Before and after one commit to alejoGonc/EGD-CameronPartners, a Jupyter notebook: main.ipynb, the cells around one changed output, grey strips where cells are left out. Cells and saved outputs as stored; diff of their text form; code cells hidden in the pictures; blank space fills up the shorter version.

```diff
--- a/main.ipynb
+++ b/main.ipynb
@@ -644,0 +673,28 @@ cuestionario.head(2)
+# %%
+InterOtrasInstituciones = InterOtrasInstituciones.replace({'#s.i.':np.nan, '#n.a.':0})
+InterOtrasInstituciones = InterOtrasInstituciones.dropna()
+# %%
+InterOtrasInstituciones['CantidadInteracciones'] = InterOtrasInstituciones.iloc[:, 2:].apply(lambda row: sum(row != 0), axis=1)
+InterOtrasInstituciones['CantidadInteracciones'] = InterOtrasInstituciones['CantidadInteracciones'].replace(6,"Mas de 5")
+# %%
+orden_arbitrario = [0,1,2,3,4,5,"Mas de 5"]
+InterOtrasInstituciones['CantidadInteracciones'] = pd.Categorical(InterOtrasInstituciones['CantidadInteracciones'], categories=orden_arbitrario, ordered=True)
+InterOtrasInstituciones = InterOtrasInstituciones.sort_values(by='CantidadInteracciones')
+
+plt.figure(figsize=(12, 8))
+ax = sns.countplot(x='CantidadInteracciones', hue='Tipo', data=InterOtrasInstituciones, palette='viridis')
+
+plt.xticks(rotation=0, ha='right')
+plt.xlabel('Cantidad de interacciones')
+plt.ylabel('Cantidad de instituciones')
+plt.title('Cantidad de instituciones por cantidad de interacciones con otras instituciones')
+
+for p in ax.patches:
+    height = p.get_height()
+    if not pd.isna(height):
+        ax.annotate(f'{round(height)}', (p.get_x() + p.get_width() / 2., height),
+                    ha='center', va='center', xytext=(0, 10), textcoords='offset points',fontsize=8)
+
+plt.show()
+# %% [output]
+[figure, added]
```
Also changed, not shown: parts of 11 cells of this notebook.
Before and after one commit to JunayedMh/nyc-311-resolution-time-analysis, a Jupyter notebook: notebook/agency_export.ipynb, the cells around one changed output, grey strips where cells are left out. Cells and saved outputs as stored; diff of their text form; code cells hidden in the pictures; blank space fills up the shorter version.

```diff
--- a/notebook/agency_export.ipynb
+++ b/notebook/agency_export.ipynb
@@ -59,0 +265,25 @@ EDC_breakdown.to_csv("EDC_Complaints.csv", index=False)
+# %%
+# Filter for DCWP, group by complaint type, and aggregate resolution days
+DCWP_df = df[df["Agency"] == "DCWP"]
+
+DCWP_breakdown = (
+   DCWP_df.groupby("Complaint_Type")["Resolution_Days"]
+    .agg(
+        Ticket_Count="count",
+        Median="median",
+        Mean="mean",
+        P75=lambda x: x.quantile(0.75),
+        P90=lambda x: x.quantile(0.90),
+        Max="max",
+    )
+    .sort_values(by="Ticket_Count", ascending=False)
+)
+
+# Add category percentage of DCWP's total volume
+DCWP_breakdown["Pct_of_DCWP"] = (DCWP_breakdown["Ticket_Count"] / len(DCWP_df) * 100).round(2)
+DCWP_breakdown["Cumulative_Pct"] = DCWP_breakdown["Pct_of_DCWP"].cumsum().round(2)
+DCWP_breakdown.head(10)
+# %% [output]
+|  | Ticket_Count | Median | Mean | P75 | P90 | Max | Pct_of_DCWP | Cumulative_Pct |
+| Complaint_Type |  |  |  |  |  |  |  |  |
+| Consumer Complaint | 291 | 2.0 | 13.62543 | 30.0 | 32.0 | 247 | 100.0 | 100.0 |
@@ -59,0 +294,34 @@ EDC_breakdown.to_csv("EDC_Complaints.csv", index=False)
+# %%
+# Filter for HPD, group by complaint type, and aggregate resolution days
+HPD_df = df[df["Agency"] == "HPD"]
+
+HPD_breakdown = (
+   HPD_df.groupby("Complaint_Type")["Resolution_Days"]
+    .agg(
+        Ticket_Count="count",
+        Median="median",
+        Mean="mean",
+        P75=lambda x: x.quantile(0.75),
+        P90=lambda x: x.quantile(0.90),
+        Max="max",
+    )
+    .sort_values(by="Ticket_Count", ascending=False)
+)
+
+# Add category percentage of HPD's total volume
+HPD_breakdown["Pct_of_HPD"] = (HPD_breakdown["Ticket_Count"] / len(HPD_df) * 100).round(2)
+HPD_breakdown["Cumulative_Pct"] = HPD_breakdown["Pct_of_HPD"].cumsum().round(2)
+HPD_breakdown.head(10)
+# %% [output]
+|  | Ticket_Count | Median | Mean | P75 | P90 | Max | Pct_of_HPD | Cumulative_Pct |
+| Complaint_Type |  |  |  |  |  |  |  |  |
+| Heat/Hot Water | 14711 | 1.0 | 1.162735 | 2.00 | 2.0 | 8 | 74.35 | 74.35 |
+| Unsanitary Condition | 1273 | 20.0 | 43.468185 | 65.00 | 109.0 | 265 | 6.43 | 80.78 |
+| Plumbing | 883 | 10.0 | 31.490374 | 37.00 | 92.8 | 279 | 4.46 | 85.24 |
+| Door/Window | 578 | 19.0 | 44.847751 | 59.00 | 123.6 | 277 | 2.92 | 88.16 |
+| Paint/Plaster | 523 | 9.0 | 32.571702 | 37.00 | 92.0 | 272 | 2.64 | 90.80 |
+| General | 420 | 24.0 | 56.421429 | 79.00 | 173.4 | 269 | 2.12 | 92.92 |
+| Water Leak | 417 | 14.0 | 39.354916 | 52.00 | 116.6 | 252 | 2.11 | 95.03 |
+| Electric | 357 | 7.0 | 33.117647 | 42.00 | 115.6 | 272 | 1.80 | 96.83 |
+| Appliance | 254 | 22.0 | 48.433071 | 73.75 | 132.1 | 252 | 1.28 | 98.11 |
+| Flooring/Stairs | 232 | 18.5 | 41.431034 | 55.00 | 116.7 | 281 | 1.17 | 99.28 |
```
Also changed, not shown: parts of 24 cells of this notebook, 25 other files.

**EXERCISE AIM:** Filter the data above down to lines with the word "InterOtrasInstituciones", and copy them.

**RESPONSE TO THE EXERCISE:**
+InterOtrasInstituciones = InterOtrasInstituciones.replace({'#s.i.':np.nan, '#n.a.':0})
+InterOtrasInstituciones = InterOtrasInstituciones.dropna()
+InterOtrasInstituciones['CantidadInteracciones'] = InterOtrasInstituciones.iloc[:, 2:].apply(lambda row: sum(row != 0), axis=1)
+InterOtrasInstituciones['CantidadInteracciones'] = InterOtrasInstituciones['CantidadInteracciones'].replace(6,"Mas de 5")
+InterOtrasInstituciones['CantidadInteracciones'] = pd.Categorical(InterOtrasInstituciones['CantidadInteracciones'], categories=orden_arbitrario, ordered=True)
+InterOtrasInstituciones = InterOtrasInstituciones.sort_values(by='CantidadInteracciones')
+ax = sns.countplot(x='CantidadInteracciones', hue='Tipo', data=InterOtrasInstituciones, palette='viridis')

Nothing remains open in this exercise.